It caught my wife’s eye at the book store and I have to admit that I think I spend more time taking in the brilliant illustrations than my son does — and he looks at it a lot. The book depicts a wide menagerie of fantasy monsters in a cartoony style reminiscent of what a Pixar movie would look like in 2D. It has been a great opportunity to plant the seed of wonder in my boy’s mind.
Yesterday, I managed to get him to babble on about dinosaurs, trolls, ogres, krakens, dragons, and skeletons (not all depicted in the book, but what the heck, it’s always good to get some value added for bedtime stories.) Today we started working on goblin. Not bad considering he still has a while to go before he makes it to three years of age.
The best part about it all is that though the book tries to create some dramatic tension by making some of the monsters adversaries, others are allies. Best of all, a little kid can overcome the mightiest of mythical beasts. My wife and I aren’t presenting any of these creatures as something to be afraid of, so there have been no issues with nightmares, and hopefully it will prime him to be receptive to diversity as he grows up. It incidentally blends in with the general concept of the book I’m in the process of writing, so it is nice to see the concept pop up elsewhere.

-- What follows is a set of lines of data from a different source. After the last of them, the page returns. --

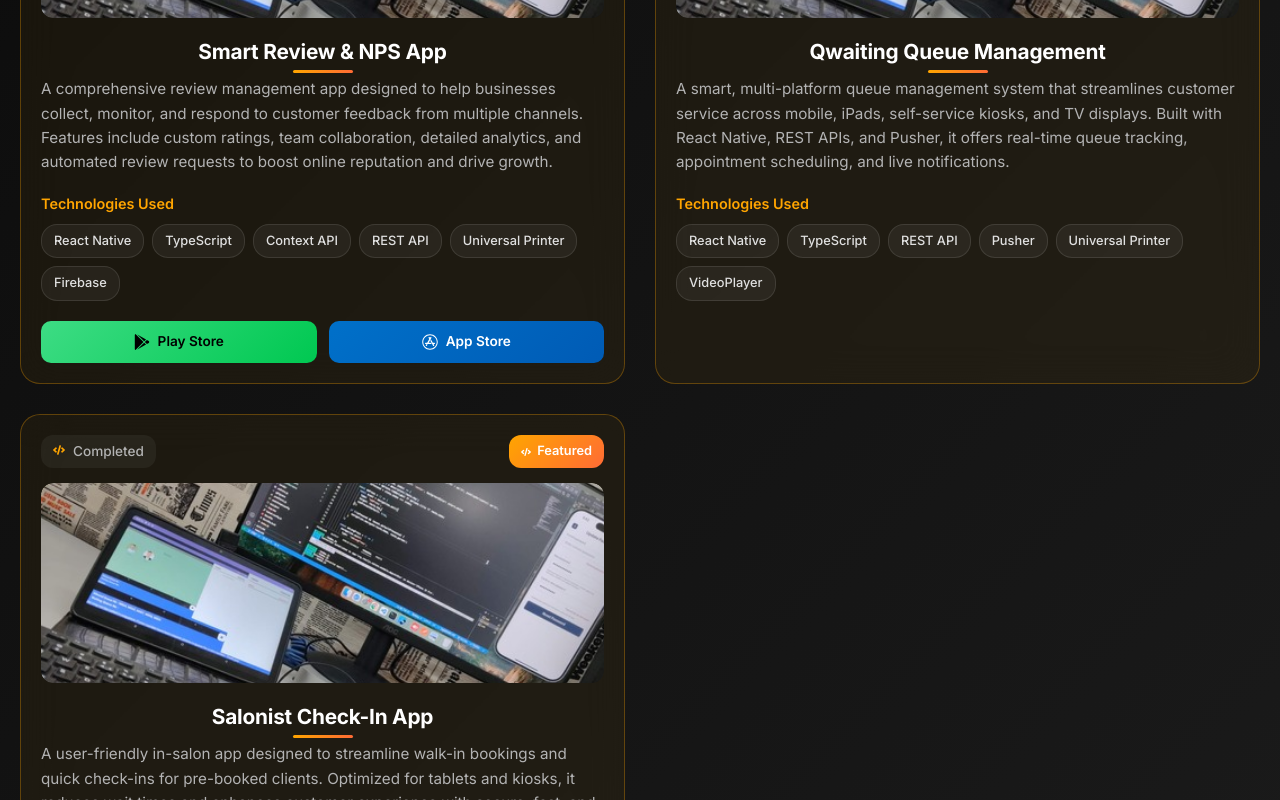
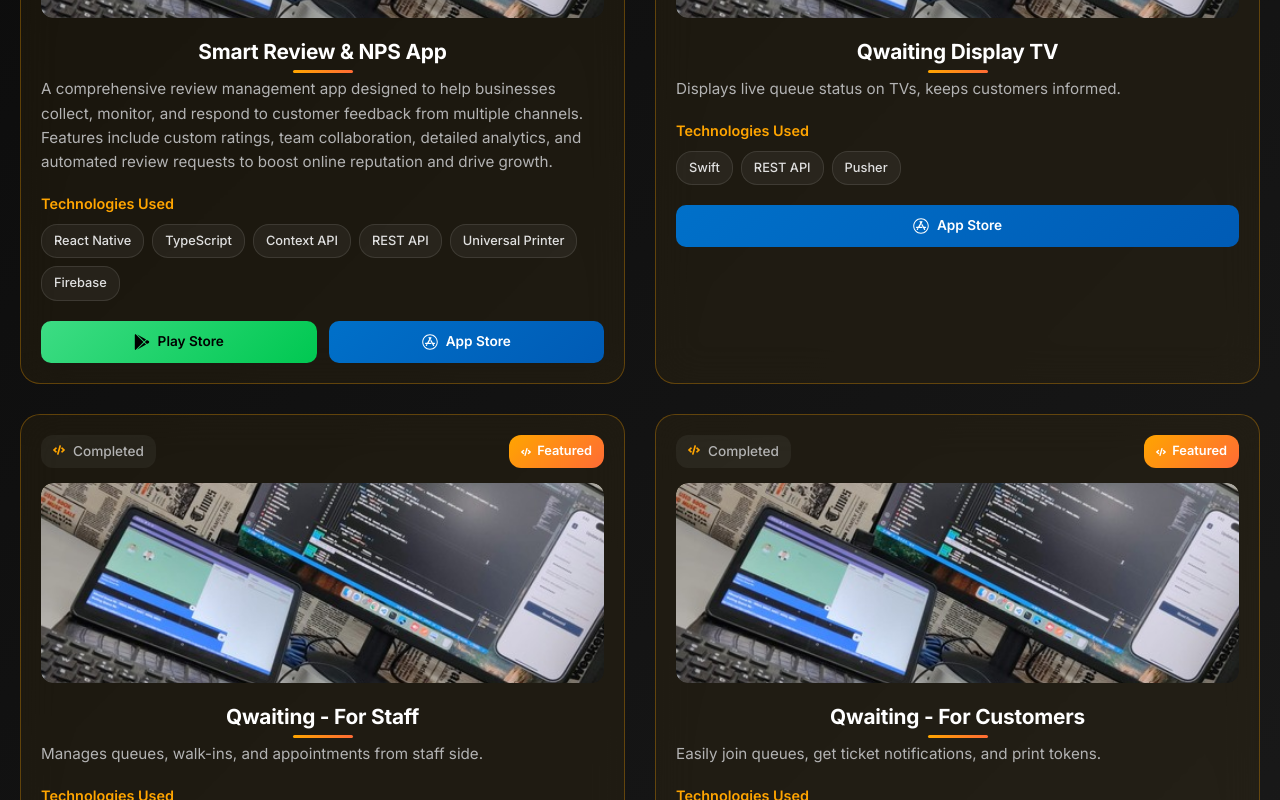
Before and after one commit to nirajraiy/portfolioweb, a Next.js app: page /site/projects in a window 1280 px wide. Shown: the part 720-1520 px from the top of the page. Built offline with nearby package versions, Linux system fonts and the light colour scheme.

Commit message:
update profile

```diff
--- a/src/app/site/experience/page.tsx
+++ b/src/app/site/experience/page.tsx
@@ -11,13 +11,13 @@
     location: "Mohali, Punjab, India",
     type: "Full-time",
     description: [
-      "Architected and led development of 6 white-label salon booking apps serving 25K+ active users with shared React Native core modules, reducing development time by 40%",
+      "Architected and led development of 6 white-label salon booking apps serving 20K+ active users with shared React Native core modules, reducing development time by 40%",
       "Implemented Redux Toolkit with TypeScript and normalized API layer using RTK Query, eliminating 95% of API-related crashes and improving data consistency",
       "Optimized app performance through code splitting, lazy loading, and image compression, achieving 35% faster startup time and 50% smaller bundle size",
       "Established CI/CD pipeline with Bitrise, Fastlane, and EAS Build, enabling automated testing and 2-week release cycles with 99.8% deployment success rate"
     ],
     technologies: ["React Native", "TypeScript", "Redux Toolkit", "Firebase", "Bitrise", "Fastlane"],
-    achievements: ["20 Apps Delivered", "25K+ Users", "99.7% Crash-Free", "40% Faster Development"]
+    achievements: ["20 Apps Delivered", "20K+ Users", "99.7% Crash-Free", "40% Faster Development"]
   },
   {
     company: "Dev Technosys Pvt Ltd",
@@ -200,7 +200,7 @@
           <div className="summary-card">
             <FaMobile className="summary-icon" />
             <div className="summary-content">
-              <h3>50K+ Users</h3>
+              <h3>20K+ Users</h3>
               <p>Apps in Production</p>
             </div>
           </div>
--- a/src/app/site/projects/page.tsx
+++ b/src/app/site/projects/page.tsx
@@ -37,14 +37,51 @@
     category: 'completed',
     featured: true
   },
-  {
-    title: "Qwaiting Queue Management",
-    description: "A smart, multi-platform queue management system that streamlines customer service across mobile, iPads, self-service kiosks, and TV displays. Built with React Native, REST APIs, and Pusher, it offers real-time queue tracking, appointment scheduling, and live notifications.",
-    tech: ["React Native", "TypeScript", "REST API", "Pusher", "Universal Printer", "VideoPlayer"],
+   {
+    title: "Qwaiting Display TV",
+    description: "Displays live queue status on TVs, keeps customers informed.",
+    tech: ["Swift", "REST API", "Pusher"],
     image: "/projectpage.jpeg",
-    category: 'running',
+    appLink: {
+      ios: "https://apps.apple.com/in/app/qwaiting-display-tv/id6751566287"
+    },
+    // platform: "iOS (Swift)",
+    category: "completed",
     featured: true
   },
+  {
+    title: "Qwaiting - For Staff",
+    description: "Manages queues, walk-ins, and appointments from staff side.",
+    tech: ["React Native", "TypeScript", "REST API"],
+    image: "/projectpage.jpeg",
+    appLink: {
+      ios: "https://apps.apple.com/in/app/qwaiting-for-staff/id6753288266",
+      android: "https://play.google.com/store/apps/details?id=com.qwaiting_staff&hl=en_IN"
+    },
+    // platform: "iOS, Android",
+    category: "completed",
+    featured: true
+  },
+  {
+    title: "Qwaiting - For Customers",
+    description: "Easily join queues, get ticket notifications, and print tokens.",
+    tech: ["React Native", "TypeScript", "REST API", "Pusher", "Universal Printer", "iMini Printer (Sient)"],
+    image: "/projectpage.jpeg",
+    appLink: {
+      android: "https://play.google.com/store/apps/details?id=com.qwaitingtiket&hl=en_IN"
+    },
+    // platform: "Android",
+    category: "completed",
+    featured: true
+  },
+  // {
+  //   title: "Qwaiting Queue Management",
+  //   description: "A smart, multi-platform queue management system that streamlines customer service across mobile, iPads, self-service kiosks, and TV displays. Built with React Native, REST APIs, and Pusher, it offers real-time queue tracking, appointment scheduling, and live notifications.",
+  //   tech: ["React Native", "TypeScript", "REST API", "Pusher", "Universal Printer", "VideoPlayer"],
+  //   image: "/projectpage.jpeg",
+  //   category: 'running',
+  //   featured: true
+  // },
   {
     title: "Salonist Check-In App",
     description: "A user-friendly in-salon app designed to streamline walk-in bookings and quick check-ins for pre-booked clients. Optimized for tablets and kiosks, it reduces wait times and enhances customer experience with secure, fast, and organized appointment management.",
@@ -120,6 +157,18 @@
     description: "An all-in-one platform designed to help businesses manage sales processes and track project progress step by step. From lead generation to final delivery, the app gives teams complete visibility and control over every stage.",
     tech: ["React Native", "TypeScript", "REST API", "Context API"],
     image: "/projectpage.jpeg",
+    appLink: {
+      android: "https://play.google.com/store/apps/details?id=com.zayada.sales&hl=en_IN",
+      ios: "https://apps.apple.com/in/app/zayda/id6752843391",
+    },
+    category: 'completed'
+  },
+  {
+     title: "AddPeople",
+    description: "An all-in-one platform designed to help businesses manage sales processes and track project progress step by step. From lead generation to final delivery, the app gives teams complete visibility and control over every stage.",
+    tech: ["React Native", "TypeScript", "REST API", "Context API", "just",],
+    image: "/projectpage.jpeg",
+
     category: 'running'
   }
 ];
@@ -333,7 +382,7 @@
           <div className="summary-card">
             <FaPlay className="summary-icon" />
             <div className="summary-content">
-              <h3>50K+</h3>
+              <h3>20K+</h3>
               <p>Active Users</p>
             </div>
           </div>
--- a/src/app/site/skills/page.tsx
+++ b/src/app/site/skills/page.tsx
@@ -197,7 +197,7 @@
           <div className="summary-card">
             <FaUsers className="summary-icon" />
             <div className="summary-content">
-              <h3>50K+ Users</h3>
+              <h3>20K+ Users</h3>
               <p>Served Across Platforms</p>
             </div>
           </div>
--- a/src/components/homePage/Hero.tsx
+++ b/src/components/homePage/Hero.tsx
@@ -282,7 +282,7 @@
               <FaMobile />
             </div>
             <div className={styles.statContent}>
-              <strong>50K+</strong>
+              <strong>20K+</strong>
               <span>Active Users</span>
             </div>
           </motion.div>
```
Also changed, not shown: public/cv/NirajResume.html (+10 -4 lines).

If I end up writing about my son the basket case at some point down the line, or decides that wearing elf ears to work is an acceptable fashion choice, I guess you’ll be able to point to this as a potential cause. Sheesh, parents can never win!